As evening falls, later each day, the birds have taken to settling on the roofs. The clock here in USA went forward today. It feels like spring… or nearly like spring. There is still snow out there. The biggest icicle I have ever seen was there yesterday, hanging from my neighbour’s roof, now it has fallen.
The weather forecast is OK for the next few days
This is totally essential (to me) because I am heading off-island on Tuesday, going to Boston, and then back to Scotland. [Will see Edinburgh son and have a quick trip to Ireland to see sisters before returning in April in time for The Poetry Project 12th Weekend.]
For everyone here on the island it has been a winter of cancellations and no boats and ‘going off early’ , ‘just in case’.
So I have had a lot of time for WordPress. I liked their Writing 201: Poetry so well that I have started writing again. Thank you Ben Huberman from WordPress and all the writers who connected, gave feedback, joined in.
I also created websites for two groups – for Block Island Mental Health, whose meetings have cancelled so often that they have not yet approved their site, and for the Block Island Wellness Coalition, who like theirs a lot. [Back when I was young in UK, Wellness was called ‘youth work’, and then it was ‘outreach’ and then something like it was ‘community education’. I don’t know about here in USA, except that Wellness used to be the rather daunting Prevention Task Force, preventing the abuse of alcohol and drugs. We still aim to do that, but the idea is that it is best done by both prevention education and also widening horizons for the younger people in particular and promoting wellness in the community in general, to me it feels like Community Education and Youth Work combined.
Does it work? Well.. how would you know? If something is prevented, if someone is well, the bad thing has not happened. It is a bit like “Where is the Good News?” Whatever, there is definitely something about it that feels like being well.

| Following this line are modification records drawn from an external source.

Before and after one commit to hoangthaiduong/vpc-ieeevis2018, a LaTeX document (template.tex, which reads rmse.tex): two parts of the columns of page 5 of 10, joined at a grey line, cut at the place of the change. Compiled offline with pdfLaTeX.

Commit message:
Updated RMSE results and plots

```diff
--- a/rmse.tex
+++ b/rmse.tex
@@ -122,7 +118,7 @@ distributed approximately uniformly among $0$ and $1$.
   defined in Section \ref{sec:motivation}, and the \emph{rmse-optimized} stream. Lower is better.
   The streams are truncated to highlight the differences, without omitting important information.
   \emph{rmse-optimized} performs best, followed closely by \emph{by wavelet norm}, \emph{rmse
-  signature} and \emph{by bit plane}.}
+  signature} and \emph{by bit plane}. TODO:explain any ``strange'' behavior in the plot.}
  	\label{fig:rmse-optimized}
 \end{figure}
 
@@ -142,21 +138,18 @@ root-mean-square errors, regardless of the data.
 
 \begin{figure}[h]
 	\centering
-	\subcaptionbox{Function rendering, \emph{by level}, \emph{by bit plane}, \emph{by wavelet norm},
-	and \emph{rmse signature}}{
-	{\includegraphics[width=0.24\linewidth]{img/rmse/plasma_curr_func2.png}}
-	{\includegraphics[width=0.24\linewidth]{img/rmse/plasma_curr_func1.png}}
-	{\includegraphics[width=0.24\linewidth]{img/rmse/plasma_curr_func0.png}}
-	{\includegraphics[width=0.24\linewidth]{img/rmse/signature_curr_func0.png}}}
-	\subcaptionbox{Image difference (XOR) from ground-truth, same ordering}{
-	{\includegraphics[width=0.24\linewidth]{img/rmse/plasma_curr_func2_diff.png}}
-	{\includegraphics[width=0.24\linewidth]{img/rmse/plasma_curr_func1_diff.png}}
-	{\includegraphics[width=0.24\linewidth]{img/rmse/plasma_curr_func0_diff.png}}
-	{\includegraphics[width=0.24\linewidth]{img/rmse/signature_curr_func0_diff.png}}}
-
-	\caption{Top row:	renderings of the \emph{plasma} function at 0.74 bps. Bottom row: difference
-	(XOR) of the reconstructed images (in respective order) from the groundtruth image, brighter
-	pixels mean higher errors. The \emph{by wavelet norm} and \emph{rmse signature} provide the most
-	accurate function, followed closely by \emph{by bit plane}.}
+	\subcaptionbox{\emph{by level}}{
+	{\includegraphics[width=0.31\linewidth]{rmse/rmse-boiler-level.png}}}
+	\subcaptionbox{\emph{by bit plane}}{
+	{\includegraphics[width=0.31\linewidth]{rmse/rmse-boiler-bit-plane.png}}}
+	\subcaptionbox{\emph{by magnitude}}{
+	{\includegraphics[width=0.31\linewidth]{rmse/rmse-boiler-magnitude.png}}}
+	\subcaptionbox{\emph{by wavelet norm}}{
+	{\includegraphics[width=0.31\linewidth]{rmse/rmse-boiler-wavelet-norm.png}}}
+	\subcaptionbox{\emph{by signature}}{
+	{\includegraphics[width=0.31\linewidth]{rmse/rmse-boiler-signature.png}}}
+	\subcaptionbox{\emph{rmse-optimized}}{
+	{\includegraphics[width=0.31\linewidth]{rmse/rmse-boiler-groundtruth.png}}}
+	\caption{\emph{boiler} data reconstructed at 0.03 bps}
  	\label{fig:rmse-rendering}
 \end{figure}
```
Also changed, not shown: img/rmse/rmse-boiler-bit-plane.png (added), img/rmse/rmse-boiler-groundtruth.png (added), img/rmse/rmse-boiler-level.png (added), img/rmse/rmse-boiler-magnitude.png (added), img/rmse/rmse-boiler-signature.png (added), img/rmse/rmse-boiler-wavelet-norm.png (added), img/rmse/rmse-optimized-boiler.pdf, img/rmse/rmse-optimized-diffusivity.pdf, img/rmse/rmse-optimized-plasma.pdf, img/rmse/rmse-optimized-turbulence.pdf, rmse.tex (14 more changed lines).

On Friday I was one of the grown-ups at the Wellness Dance that had been supposed to be held on Valentine’s Night. But guess what, it was postponed at that time due to white-out conditions. The dance is for grades 6 – 10 and the object – apart from enjoyment – is to raise funds for the Grade 8 trip to New York City at the end of March. This year, Grade 8 is the biggest class in the school, 14 island children who have known each other for most of their lives, including my eldest grand-daughter, so I have also known them all for most of their lives. Grade 8 decorated the school dining hall, they had their glad rags in their backpacks and then they went off to change. 30 kids came, a lot of dancing, a lot of fun. Something is indeed well.